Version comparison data

◇ ◇ ◇ ◇ ◇ ◇ ◇

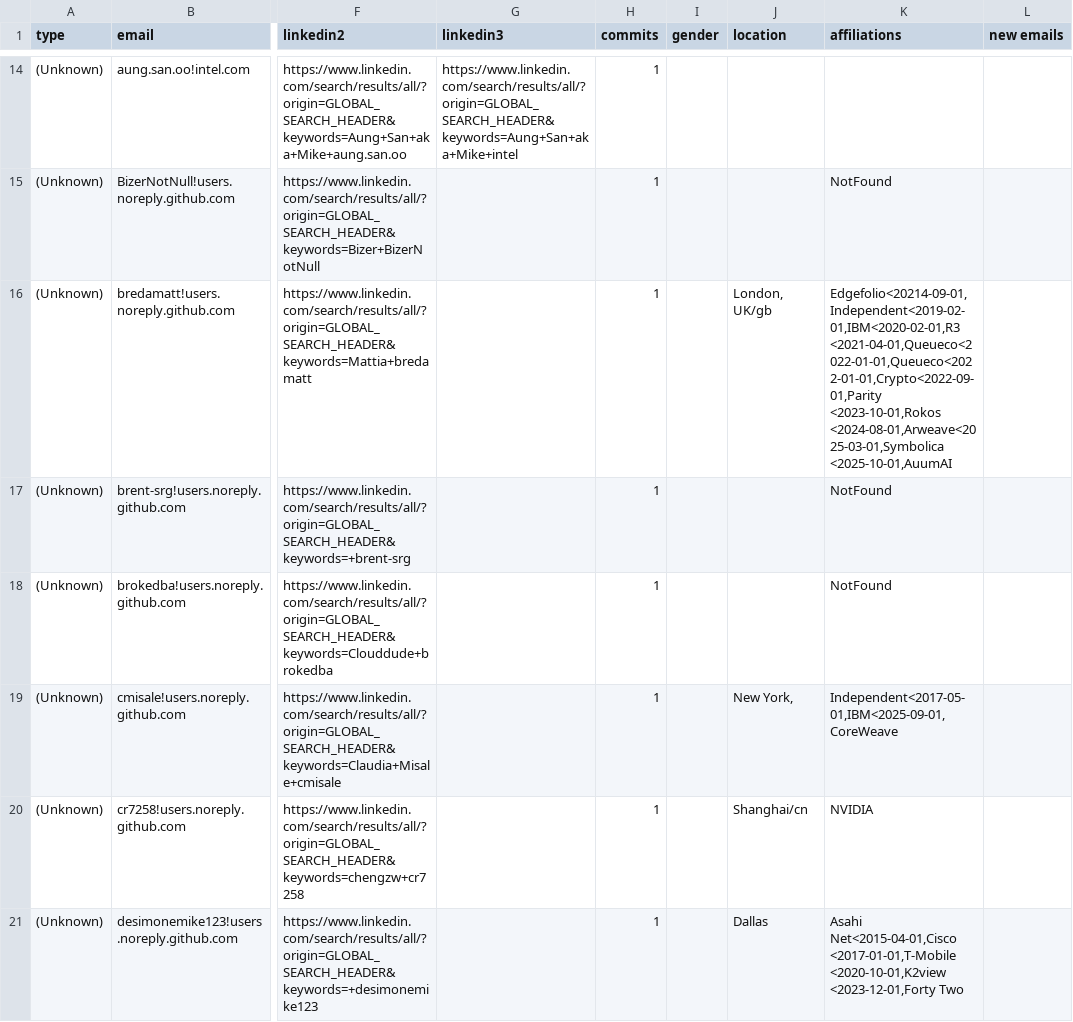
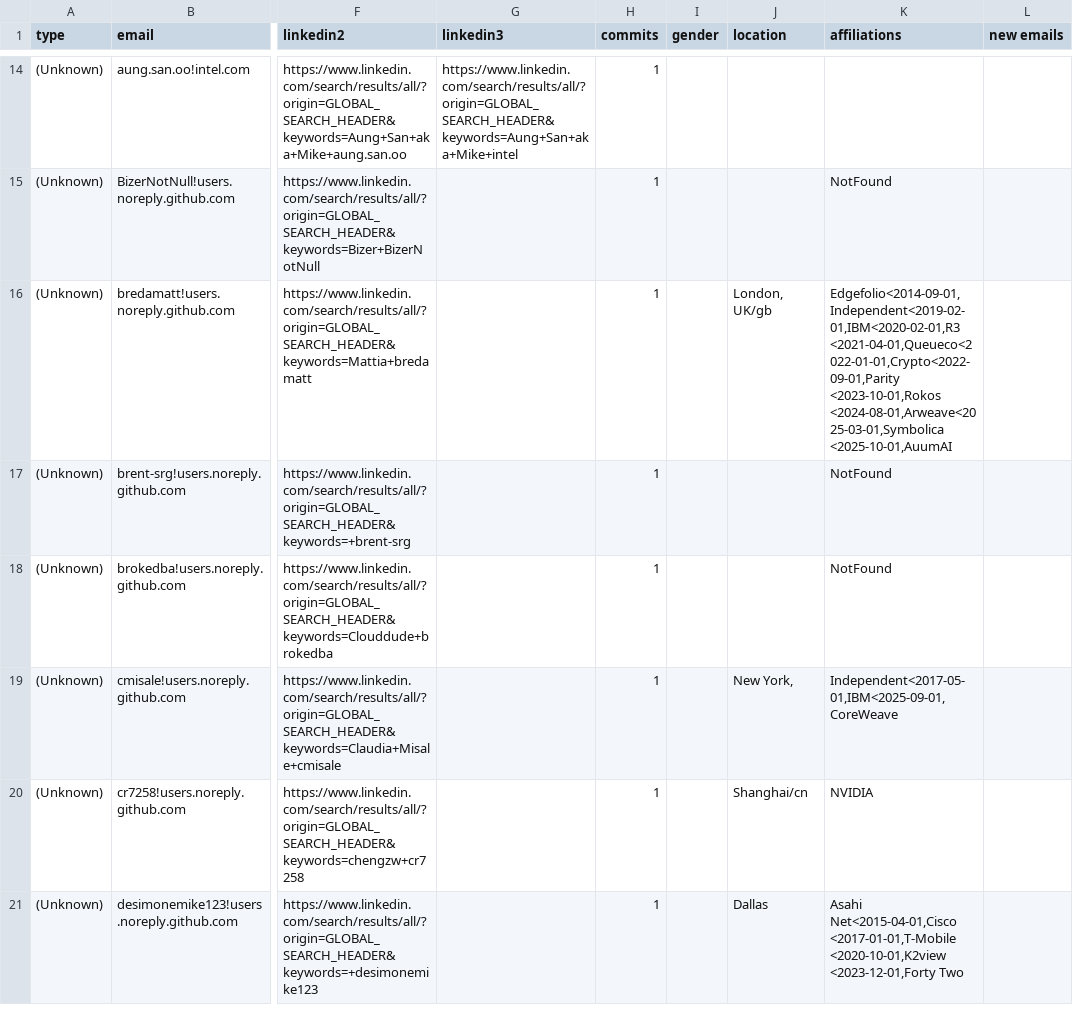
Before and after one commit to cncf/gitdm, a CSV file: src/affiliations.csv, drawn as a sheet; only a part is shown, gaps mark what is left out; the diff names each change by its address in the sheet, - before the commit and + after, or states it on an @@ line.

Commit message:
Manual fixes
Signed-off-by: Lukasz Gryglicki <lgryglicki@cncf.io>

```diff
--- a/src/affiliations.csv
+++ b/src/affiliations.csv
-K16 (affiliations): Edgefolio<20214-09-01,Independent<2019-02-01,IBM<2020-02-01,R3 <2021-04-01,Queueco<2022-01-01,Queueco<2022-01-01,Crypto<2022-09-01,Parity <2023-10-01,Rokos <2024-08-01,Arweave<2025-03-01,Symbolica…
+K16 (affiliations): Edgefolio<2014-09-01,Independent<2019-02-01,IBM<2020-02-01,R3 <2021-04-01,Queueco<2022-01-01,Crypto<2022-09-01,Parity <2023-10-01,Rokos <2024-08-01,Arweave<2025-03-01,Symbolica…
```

◇ ◇ ◇ ◇ ◇ ◇ ◇

[Activity]: Repeat the data word for word, excluding any image.

[Expected answer]:
Before and after one commit to cncf/gitdm, a CSV file: src/affiliations.csv, drawn as a sheet; only a part is shown, gaps mark what is left out; the diff names each change by its address in the sheet, - before the commit and + after, or states it on an @@ line.

Commit message:
Manual fixes
Signed-off-by: Lukasz Gryglicki <lgryglicki@cncf.io>

```diff
--- a/src/affiliations.csv
+++ b/src/affiliations.csv
-K16 (affiliations): Edgefolio<20214-09-01,Independent<2019-02-01,IBM<2020-02-01,R3 <2021-04-01,Queueco<2022-01-01,Queueco<2022-01-01,Crypto<2022-09-01,Parity <2023-10-01,Rokos <2024-08-01,Arweave<2025-03-01,Symbolica…
+K16 (affiliations): Edgefolio<2014-09-01,Independent<2019-02-01,IBM<2020-02-01,R3 <2021-04-01,Queueco<2022-01-01,Crypto<2022-09-01,Parity <2023-10-01,Rokos <2024-08-01,Arweave<2025-03-01,Symbolica…
```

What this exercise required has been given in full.